EPA releases new advisories for PFAS levels in drinking water

Essentially no safe levels of toxic ‘forever chemicals’ found in many US water systems.

The United States Environmental Protection Agency (EPA) recently released new health advisories for toxic chemicals known as per- and polyfluoroalkyl substances (PFAS).1 Also called ‘forever chemicals,’ PFAS are resistant to disintegration and present in the blood of humans and animals, and found in water, air, fish, and soil across the globe.2

The new advisories cut the safe level of the chemical Perfluorooctanoic acid (PFOA) more than 17,000 times what the EPA previously deemed acceptable for public health, to now just 4 parts per quadrillion. They also reduced safe levels of perfluorooctyl sulfonate (PFOS)—another PFAS chemical—by a factor of 3,500.3

The advisories essentially declare any detectable amounts of PFOA and PFOS unsafe for consumption. PFAS exposure—even in miniscule amounts—has been linked to serious and lifelong consequences. They cross the placenta the same way vitamins and minerals do and can impact thyroid hormone levels and hinder in-utero growth and brain development.4 Prenatal and after-delivery exposure may also lead to low birth weight, childhood obesity, and heightened risk of infection later in life. Based on current understanding, the benefits of breastfeeding appear to outweigh the risks for infants exposed to PFAS in breast milk.2

The Environmental Working Group (EWG)—an American nonprofit group dedicated to advocacy and research on agricultural subsidies, toxic chemicals, drinking water pollutants, and corporate accountability—have tracked PFOA, PFOS, and other PFAS chemicals in drinking water. They are not yet officially regulated, so water systems are not required to test for them.

Senior vice president with EWG, Scott Faber, said that at least 1,943 public water suppliers across the country have been found to contain some amount of PFOS and PFOA.4

“This will set off alarm bells for consumers, for regulators, and for manufacturers, who thought the previous [advisories] were safe,” Faber said. “I can't find the words to explain what kind of a moment this is…The number of people drinking what are, according to these new numbers, unsafe levels of PFAS, is going to grow astronomically.”

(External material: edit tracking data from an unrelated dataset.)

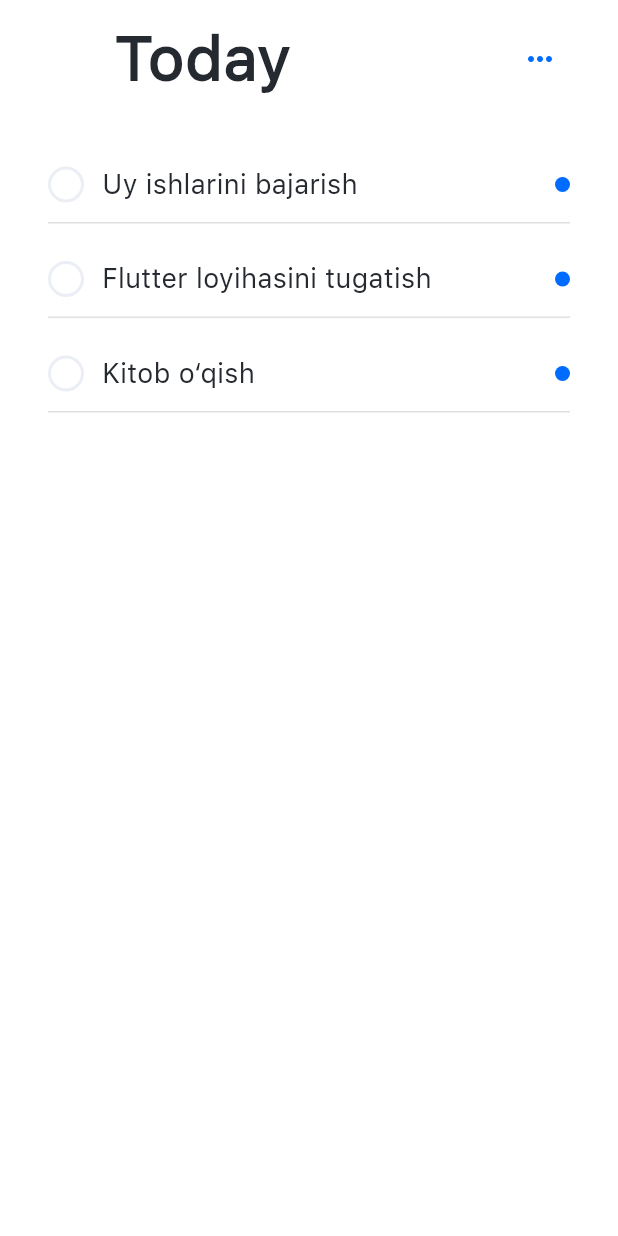
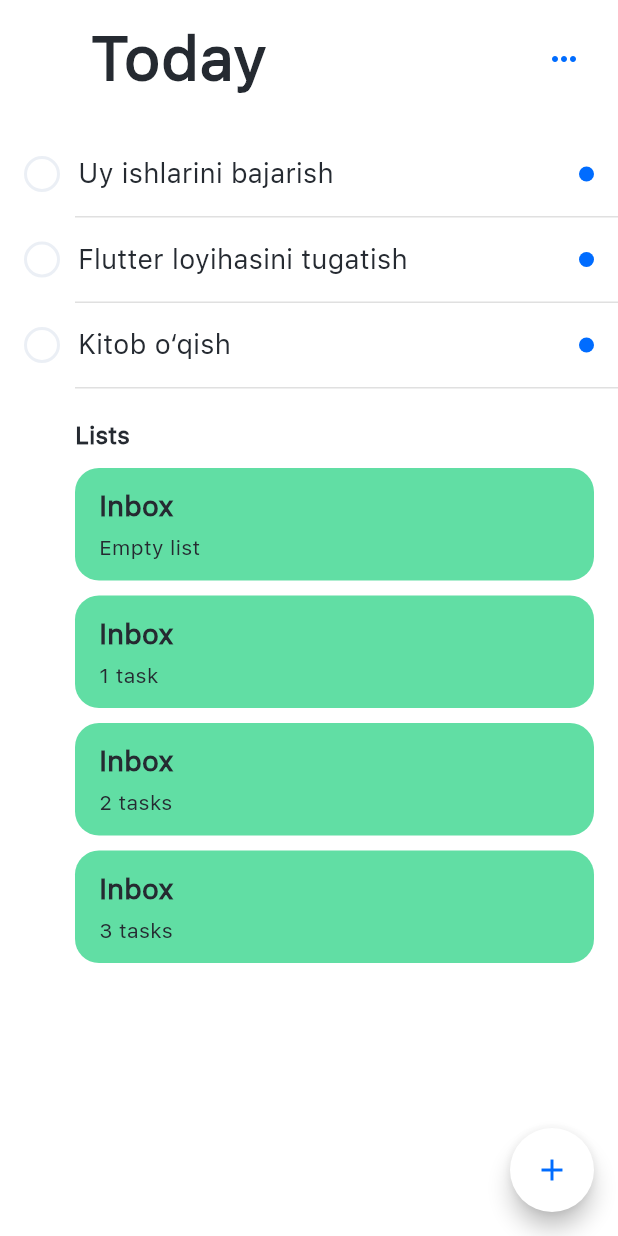
Before and after one commit to akramjon200205/todo_notes, a Flutter app: the screen it shows after launch, on a phone screen of 412 x 824 dp. Run offline on Flutter 3.47's test engine with Material 3 defaults, Android fonts, the light colour scheme and no system bars; our stand-ins replace dartz, equatable, flutter_bloc, get_it, hive, hive_flutter; accounts and stored records are empty.

Commit message:
animatsiya tugadi

```diff
--- a/lib/core/app_text_styles/app_text_styles.dart
+++ b/lib/core/app_text_styles/app_text_styles.dart
@@ -17,6 +17,23 @@ class AppTextStyles {
     size: 18,
   );
 
+  static TextStyle listText = s(
+    color: AppColors.black,
+    weight: FontWeight.w700,
+    size: 16,
+  );
+
+  static TextStyle listsNameText = s(
+    color: AppColors.black,
+    weight: FontWeight.w600,
+    size: 19,
+  );
+  static TextStyle listsSubText = s(
+    color: AppColors.black,
+    weight: FontWeight.w400,
+    size: 14,
+  );
+
   static TextStyle s({
     double size = 14,
     FontWeight weight = FontWeight.normal,
--- /dev/null
+++ b/lib/core/assets/assets.dart
@@ -0,0 +1,14 @@
+class Assets {
+  Assets._();
+
+  static Icons icons = Icons();
+}
+
+class Icons {
+static const String _base = "assets/icons";
+
+String cancel = '$_base/cancel.png';
+String plus = '$_base/plus.png';
+String checkIcon = '$_base/check_icon.png';
+String iconList = '$_base/icon_list.png';
+}
--- a/lib/feature/home/presentation/bloc/home_state.dart
+++ b/lib/feature/home/presentation/bloc/home_state.dart
@@ -19,10 +19,7 @@ class HomeGetAllTasks extends HomeState {
 
 // ignore: must_be_immutable
 class HomeUpdateTasks extends HomeState {
-  int index;
-  TaskModel updatedTask;
-
-  HomeUpdateTasks({required this.index, required this.updatedTask});
+  const HomeUpdateTasks();
 }
 
 // ignore: must_be_immutable
--- a/lib/feature/home/presentation/pages/home.dart
+++ b/lib/feature/home/presentation/pages/home.dart
@@ -1,12 +1,15 @@
+import 'dart:math';
+import 'dart:ui';
 import 'package:flutter/material.dart';
 import 'package:flutter_bloc/flutter_bloc.dart';
 import 'package:hive/hive.dart';
 import 'package:todo_notes/core/app_colors/app_colors.dart';
 import 'package:todo_notes/core/app_text_styles/app_text_styles.dart';
 import 'package:todo_notes/core/hive_box/hive_box.dart';
-import 'package:todo_notes/feature/home/data/models/task_model.dart';
 import 'package:todo_notes/feature/home/presentation/bloc/home_bloc.dart';
-import 'package:todo_notes/feature/home/presentation/widgets/tasks_widget.dart';
+import 'package:todo_notes/feature/home/presentation/widgets/list_and_task_widget.dart';
+import 'package:todo_notes/feature/home/presentation/widgets/tasks_builder_widget.dart';
+import 'package:todo_notes/feature/home/presentation/widgets/lists_builder_widget.dart';
 
 class Home extends StatefulWidget {
   const Home({super.key});
@@ -15,30 +18,41 @@ class Home extends StatefulWidget {
   State<Home> createState() => _HomeState();
 }
 
-class _HomeState extends State<Home> {
-  List<TaskModel> tasks = [
-    TaskModel(
-      isChecked: false,
-      textTask: 'Uy ishlarini bajarish',
-      time: DateTime.now(),
-    ),
-    TaskModel(
-      isChecked: false,
-      textTask: 'Flutter loyihasini tugatish',
-      time: DateTime.now(),
-    ),
-    TaskModel(isChecked: false, textTask: 'Kitob o‘qish', time: DateTime.now()),
-  ];
+class _HomeState extends State<Home> with TickerProviderStateMixin {
+  bool _isOpened = false;
+  late AnimationController _controller;
+  late Animation<Offset> _slideAnimation;
 
   @override
   void initState() {
     super.initState();
+    _controller = AnimationController(
+      vsync: this,
+      duration: Duration(milliseconds: 800),
+    );
+
+    _slideAnimation = Tween<Offset>(
+      begin: Offset(0, 5), // pastdan chiqadi
+      end: Offset(0, 0.0),
+    ).animate(CurvedAnimation(parent: _controller, curve: Easing.standard));
   }
 
   @override
   void dispose() {
     Hive.box(HiveBoxes.taskBox).close();
+    _controller.dispose();
     super.dispose();
+  }
+
+  void _toggle() {
+    setState(() {
+      _isOpened = !_isOpened;
+      if (_isOpened) {
+        _controller.forward();
+      } else {
+        _controller.reverse();
+      }
+    });
   }
 
   @override
@@ -48,42 +62,54 @@ class _HomeState extends State<Home> {
       body: BlocBuilder<HomeBloc, HomeState>(
         builder: (context, state) {
           if (state is HomeLoading) {
-            return CircularProgressIndicator();
+            return Center(child: CircularProgressIndicator());
           }
           if (state is HomeError) {
             return Center(child: Text('Xatolik: ${state.message}'));
           }
           if (state is HomeGetAllTasks) {
-            return SingleChildScrollView(
-              padding: EdgeInsets.symmetric(horizontal: 16),
+            return SafeArea(
+              child: Stack(
+                children: [
+                  SingleChildScrollView(
+                    physics: BouncingScrollPhysics(),
                     child: Column(
+                      crossAxisAlignment: CrossAxisAlignment.start,
                       children: [
                         ListTile(
                           title: Text("Today", style: AppTextStyles.homeText),
-                    trailing: Icon(
+                          trailing: InkWell(
+                            onTap: () {},
+                            child: Icon(
                               Icons.more_horiz,
                               size: 24,
                               color: AppColors.blue,
                             ),
+                          ),
                           leading: SizedBox(width: 28, height: 28),
                         ),
                         SizedBox(height: 20),
-                  ListView.builder(
-                    itemCount: tasks.length,
-                    shrinkWrap: true,
-                    itemBuilder: (context, index) {
-                      return TaskItemTile(
-                        isChecked: tasks[index].isChecked ?? false,
-                        onTap: () {
-                          setState(() {
-                            tasks[index].isChecked =
-                                !(tasks[index].isChecked ?? false);
-                          });
-                        },
-                        title: tasks[index].textTask ?? '',
-                        indicatorColor: AppColors.blue,
-                      );
-                    },
+                        TasksBuilderWidget(),
+                        ListsBuilderWidget(),
+                      ],
+                    ),
+                  ),
+                  _isOpened
+                      ? BackdropFilter(
+                          filter: ImageFilter.blur(sigmaX: 1.5, sigmaY: 1.5),
+                          child: Container(
+                            decoration: BoxDecoration(
+                              // ignore: deprecated_member_use
+                              color: Colors.white.withOpacity(0.2),
+                            ),
+                          ),
+                        )
+                      : SizedBox.shrink(),
+
+                  Positioned(
+                    right: 20,
+                    bottom: 85,
+                    child: ListAndTaskWidget(position: _slideAnimation),
                   ),
                 ],
               ),
@@ -92,6 +118,20 @@ class _HomeState extends State<Home> {
           return SizedBox.shrink();
         },
       ),
+
+      floatingActionButton: FloatingActionButton(
+        shape: CircleBorder(),
+        backgroundColor: _isOpened ? AppColors.blue : AppColors.white,
+        onPressed: _toggle,
+        child: AnimatedRotation(
+          turns: _isOpened ? 0.125 : 0,
+          duration: Duration(milliseconds: 300),
+          child: Icon(
+            Icons.add,
+            color: _isOpened ? AppColors.white : AppColors.blue,
+          ),
+        ),
+      ),
     );
   }
 }
--- /dev/null
+++ b/lib/feature/home/presentation/widgets/list_and_task_widget.dart
@@ -0,0 +1,50 @@
+import 'package:flutter/material.dart';
+import 'package:todo_notes/core/app_colors/app_colors.dart';
+import 'package:todo_notes/core/assets/assets.dart';
+
+class ListAndTaskWidget extends StatelessWidget {
+  ListAndTaskWidget({required this.position, super.key});
+  Animation<Offset> position;
+
+  @override
+  Widget build(BuildContext context) {
+    return SlideTransition(
+      position: position,
+      child: Container(
+        width: 220,
+        padding: EdgeInsets.all(16),
+        decoration: BoxDecoration(
+          borderRadius: BorderRadius.circular(16),
+          color: AppColors.white,
+          boxShadow: [
+            BoxShadow(
+              blurRadius: 30,
+              // ignore: use_full_hex_values_for_flutter_colors
+              color: Color(0xFF131C2933).withValues(alpha: 0.2),
+              offset: Offset(0, 10),
+            ),
+          ],
+        ),
+        child: Column(
+          children: [
+            Row(
+              children: [
+                Image.asset(Assets.icons.checkIcon, height: 22),
+                SizedBox(width: 13),
+                Text("Task"),
+              ],
+            ),
+            SizedBox(height: 18),
+            Row(
+              children: [
+                Image.asset(Assets.icons.iconList, height: 22),
+                SizedBox(width: 13),
+                Text("List"),
+              ],
+            ),
+          ],
+        ),
+      ),
+    );
+  }
+}
--- /dev/null
+++ b/lib/feature/home/presentation/widgets/list_widget.dart
@@ -0,0 +1,37 @@
+import 'package:flutter/material.dart';
+import 'package:todo_notes/core/app_text_styles/app_text_styles.dart';
+
+// ignore: must_be_immutable
+class ListsWidget extends StatelessWidget {
+  ListsWidget({
+    required this.name,
+    required this.countTasks,
+    this.color,
+    super.key,
+  });
+  Color? color;
+  String name;
+  int countTasks;
+  @override
+  Widget build(BuildContext context) {
+    return Container(
+      width: double.infinity,
+      padding: EdgeInsets.symmetric(horizontal: 16, vertical: 12),
+      decoration: BoxDecoration(
+        borderRadius: BorderRadius.circular(16),
+        color: color,
+      ),
+      child: Column(
+        crossAxisAlignment: CrossAxisAlignment.start,
+        children: [
+          Text(name, style: AppTextStyles.listsNameText),
+          SizedBox(height: 4),
+          Text(
+            countTasks == 0 || countTasks < 0 ? "Empty list" : countTasks > 1 ? "$countTasks tasks" : "$countTasks task",
+            style: AppTextStyles.listsSubText,
+          ),
+        ],
+      ),
+    );
+  }
+}
--- /dev/null
+++ b/lib/feature/home/presentation/widgets/lists_builder_widget.dart
@@ -0,0 +1,41 @@
+import 'package:flutter/material.dart';
+import 'package:todo_notes/core/app_colors/app_colors.dart';
+import 'package:todo_notes/core/app_text_styles/app_text_styles.dart';
+import 'package:todo_notes/feature/home/presentation/widgets/list_widget.dart';
+
+class ListsBuilderWidget extends StatefulWidget {
+  const ListsBuilderWidget({super.key});
+
+  @override
+  State<ListsBuilderWidget> createState() => _ListsWidgetState();
+}
+
+class _ListsWidgetState extends State<ListsBuilderWidget> {
+  @override
+  Widget build(BuildContext context) {
+    return Padding(
+      padding: EdgeInsets.only(left: 50, right: 16),
+      child: Column(
+        mainAxisAlignment: MainAxisAlignment.start,
+        crossAxisAlignment: CrossAxisAlignment.start,
+        children: [
+          Padding(
+            padding: EdgeInsetsGeometry.symmetric(vertical: 10),
+            child: Text("Lists", style: AppTextStyles.listText),
+          ),
+          ListView.separated(
+            physics: NeverScrollableScrollPhysics(),
+            shrinkWrap: true,
+            itemBuilder: (context, index) {
+              return ListsWidget(name: "Inbox", countTasks: index, color: AppColors.green,);
+            },
+            separatorBuilder: (context, index) {
+              return SizedBox(height: 10);
+            },
+            itemCount: 4,
+          ),
+        ],
+      ),
+    );
+  }
+}
--- /dev/null
+++ b/lib/feature/home/presentation/widgets/tasks_builder_widget.dart
@@ -0,0 +1,47 @@
+import 'package:flutter/material.dart';
+import 'package:todo_notes/core/app_colors/app_colors.dart';
+import 'package:todo_notes/feature/home/data/models/task_model.dart';
+import 'package:todo_notes/feature/home/presentation/widgets/tasks_widget.dart';
+
+class TasksBuilderWidget extends StatefulWidget {
+  const TasksBuilderWidget({super.key});
+
+  @override
+  State<TasksBuilderWidget> createState() => _TasksBuilderWidgetState();
+}
+
+class _TasksBuilderWidgetState extends State<TasksBuilderWidget> {
+  List<TaskModel> tasks = [
+    TaskModel(
+      isChecked: false,
+      textTask: 'Uy ishlarini bajarish',
+      time: DateTime.now(),
+    ),
+    TaskModel(
+      isChecked: false,
+      textTask: 'Flutter loyihasini tugatish',
+      time: DateTime.now(),
+    ),
+    TaskModel(isChecked: false, textTask: 'Kitob o‘qish', time: DateTime.now()),
+  ];
+  @override
+  Widget build(BuildContext context) {
+    return ListView.builder(
+      physics: NeverScrollableScrollPhysics(),
+      itemCount: tasks.length,
+      shrinkWrap: true,
+      itemBuilder: (context, index) {
+        return TaskItemTile(
+          isChecked: tasks[index].isChecked ?? false,
+          onTap: () {
+            setState(() {
+              tasks[index].isChecked = !(tasks[index].isChecked ?? false);
+            });
+          },
+          title: tasks[index].textTask ?? '',
+          indicatorColor: AppColors.blue,
+        );
+      },
+    );
+  }
+}
--- a/lib/feature/home/presentation/widgets/tasks_widget.dart
+++ b/lib/feature/home/presentation/widgets/tasks_widget.dart
@@ -20,11 +20,13 @@ class TaskItemTile extends StatelessWidget {
 
   @override
   Widget build(BuildContext context) {
-    return InkWell(
+    return Column(
+      children: [
+        InkWell(
           onTap: onTap,
           borderRadius: BorderRadius.circular(12),
           child: Padding(
-        padding: const EdgeInsets.symmetric(vertical: 12, horizontal: 16),
+            padding: EdgeInsets.symmetric(horizontal: 16, vertical: 5),
             child: Column(
               children: [
                 Row(
@@ -89,13 +91,20 @@ class TaskItemTile extends StatelessWidget {
                     ),
                   ],
                 ),
-
-            const SizedBox(height: 12),
-
-            Divider(height: 1, color: Colors.grey.shade300),
               ],
             ),
           ),
+        ),
+        Padding(
+          padding: EdgeInsets.only(bottom: 10, top: 10, left: 20),
+          child: Divider(
+            height: 1,
+            color: Colors.grey.shade300,
+            indent: 30,
+            endIndent: 0,
+          ),
+        ),
+      ],
     );
   }
 }
--- /dev/null
+++ b/lib/oylik_hisoblash.dart
@@ -0,0 +1,30 @@
+import 'dart:io';
+
+void main(List<String> args) {
+  print("Oylikni kiriting");
+  double summa = 0;
+  double oylikoldingi = 0;
+  double oylik = double.parse(stdin.readLineSync()!);
+  double kpi = 0;
+
+  for (var i = 0; i < 12; i++) {
+    double a;
+    if (i == 0) {
+      oylikoldingi = oylik;
+      a = oylikoldingi / 100;
+    } else {
+      a = oylikoldingi / 100;
+    }
+    oylikoldingi = a + oylikoldingi;
+
+    print("$i - oydagi oylik qo'shimchasi: $oylikoldingi");
+    kpi = oylikoldingi * 0.2;
+
+    print("$i - oydagi KPI oylik $kpi");
+
+    print("oylik va kpi jamisi oydagi: ${kpi + oylikoldingi}");
+    summa += oylikoldingi;
+  }
+  print("oylik holati bir yildan keyingi jami: $summa");
+  print("oylik holati bir yildan keyingi bir oylik ish haqqi: $oylikoldingi");
+}
--- a/pubspec.yaml
+++ b/pubspec.yaml
@@ -71,6 +71,8 @@ flutter:
     - assets/images/
     - assets/icons/
     - assets/fonts/
+    - assets/icons/check_icon.png
+    - assets/icons/icon_list.png
 
   # An image asset can refer to one or more resolution-specific "variants", see
   # https://flutter.dev/to/resolution-aware-images
```
Also changed, not shown: assets/icons/check_icon.png (added), assets/icons/icon_list.png (added). Lines whose indentation alone changed are shown as unchanged.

The EPA plans to release a formal drinking water regulation for PFOS, PFOA, and potentially other chemicals, in the fall of 2022. It is also inviting states and territories to apply for $1 billion—the first of $5 billion in Bipartisan Infrastructure Law grant funding—to address PFAS and other drinking water contaminants, primarily in small or disadvantaged communities.3

References

1. EPA Announces New Drinking Water Health Advisories for PFAS Chemicals, $1 Billion in Bipartisan Infrastructure Law Funding to Strengthen Health Protections | US EPA. US EPA. Published June 15, 2022. Accessed June 23, 2022. https://www.epa.gov/newsreleases/epa-announces-new-drinking-water-health-advisories-pfas-chemicals-1-billion-bipartisan

2. PFAS Explained | US EPA. US EPA. Published March 30, 2016. Accessed June 23, 2022. https://www.epa.gov/pfas/pfas-explained

3. Per- and Polyfluoroalkyl Substances (PFAS) | US EPA. US EPA. Published March 30, 2016. Accessed June 23, 2022. https://www.epa.gov/pfas

4. Parkersburg, West Virginia. The PFAS Project Lab. Published April 21, 2017. Accessed June 23, 2022. https://pfasproject.com/parkersburg-west-virginia/

5. Our Current Understanding of the Human Health and Environmental Risks of PFAS | US EPA. US EPA. Published October 14, 2021. Accessed June 23, 2022. https://www.epa.gov/pfas/our-current-understanding-human-health-and-environmental-risks-pfas

6. PFAS Strategic Roadmap: EPA’s Commitments to Action 2021-2024 | US EPA. US EPA. Published October 14, 2021. Accessed June 23, 2022. https://www.epa.gov/pfas/pfas-strategic-roadmap-epas-commitments-action-2021-2024